‘Why would you want such a wish?’ I could see the desperation begin to creep into his eyes. He was afraid. I had pushed him to an edge that he had never stood on.
‘You know why. When I die, you’ll be separated from me forever. Call it… revenge, if you wish. Revenge for all the people who have ever existed who have lost loved ones or had their life stolen from them when they had so much more to do with their lives. Stolen by you.’
Death looked lost, eyes dimming with a possible future memory of pain and heartache. ‘I’ll cure your cancer.’
‘Thank you, but that’s not what I wished for.’
Death breathed in deeply, lines of anger snaking across his face. ‘You don’t understand.’
‘Yes I do. I’ve got you cornered. You of all people must have witnessed the effect that death… that you have on the loved ones left behind, the pain and devastation they go through. Do you really think you deserve to miss out on that?’
Death swallowed and pulled his hood from his face. ‘No, it would be far less than what I deserve.’
With his hood pulled back, I could see Death’s expressions more clearly in the golden glow from a distant street light, and they were etched with pain and confusion. My stomach did a little dive at the thought of causing him so much hurt and despair, this stranger who I felt like I’d known for an eternity.
I ran my hand through my hair and sighed. ‘I’m sorry… I was only joking. You don’t have to grant me anything. I just wanted you to feel for a moment what I felt when I lost my parents.’ I forced myself to look back up at him, only to see that his devastated expression hadn’t changed. Something was wrong, very wrong.
Death took one step toward me, a deadly look on his face. ‘You still don’t understand, do you? I have to save you, I don’t have a choice.’ His expression melted into a frown, his dazzling eyes staring into mine. And then I saw it, a flicker of an alien expression sparked in his eyes. Love.
‘You have to save me? But why? What do you mean?’ My eyes widened as I continued to observe the shadow of conflicting emotions passing through his eyes. Love, fear, doubt and hope.
Death shook his head and smiled sadly. ‘Your wish was granted from the moment you uttered it. And because I see time differently from you, it is about to be and has always been granted, why else do you think I am here trying to save you?’
My heart fluttered, and then I knew… why I had never been afraid to die.
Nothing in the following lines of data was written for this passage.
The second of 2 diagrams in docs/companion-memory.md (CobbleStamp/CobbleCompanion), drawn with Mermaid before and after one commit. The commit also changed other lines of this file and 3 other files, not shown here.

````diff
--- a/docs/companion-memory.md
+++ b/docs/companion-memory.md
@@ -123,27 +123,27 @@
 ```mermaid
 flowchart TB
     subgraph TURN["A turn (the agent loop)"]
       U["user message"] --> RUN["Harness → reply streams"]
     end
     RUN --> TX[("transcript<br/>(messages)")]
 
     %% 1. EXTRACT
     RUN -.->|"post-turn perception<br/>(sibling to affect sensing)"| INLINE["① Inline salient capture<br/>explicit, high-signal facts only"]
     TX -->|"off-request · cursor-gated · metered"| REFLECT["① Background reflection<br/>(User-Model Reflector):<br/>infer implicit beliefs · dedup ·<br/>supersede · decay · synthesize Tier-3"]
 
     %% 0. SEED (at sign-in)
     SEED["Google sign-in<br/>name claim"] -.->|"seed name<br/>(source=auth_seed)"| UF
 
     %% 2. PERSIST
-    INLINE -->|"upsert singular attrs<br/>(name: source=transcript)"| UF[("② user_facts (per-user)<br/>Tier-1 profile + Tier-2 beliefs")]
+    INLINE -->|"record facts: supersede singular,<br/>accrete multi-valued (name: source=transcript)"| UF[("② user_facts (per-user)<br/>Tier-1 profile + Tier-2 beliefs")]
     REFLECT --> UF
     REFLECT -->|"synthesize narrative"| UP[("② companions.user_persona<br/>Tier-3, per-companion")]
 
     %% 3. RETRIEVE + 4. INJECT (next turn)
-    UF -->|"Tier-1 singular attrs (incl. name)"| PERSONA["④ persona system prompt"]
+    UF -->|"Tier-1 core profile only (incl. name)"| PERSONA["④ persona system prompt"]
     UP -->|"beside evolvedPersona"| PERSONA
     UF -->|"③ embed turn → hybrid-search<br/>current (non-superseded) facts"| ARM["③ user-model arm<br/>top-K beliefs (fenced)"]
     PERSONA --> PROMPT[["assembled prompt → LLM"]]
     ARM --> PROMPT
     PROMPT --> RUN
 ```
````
I had been waiting all this time, waiting for Death to find me.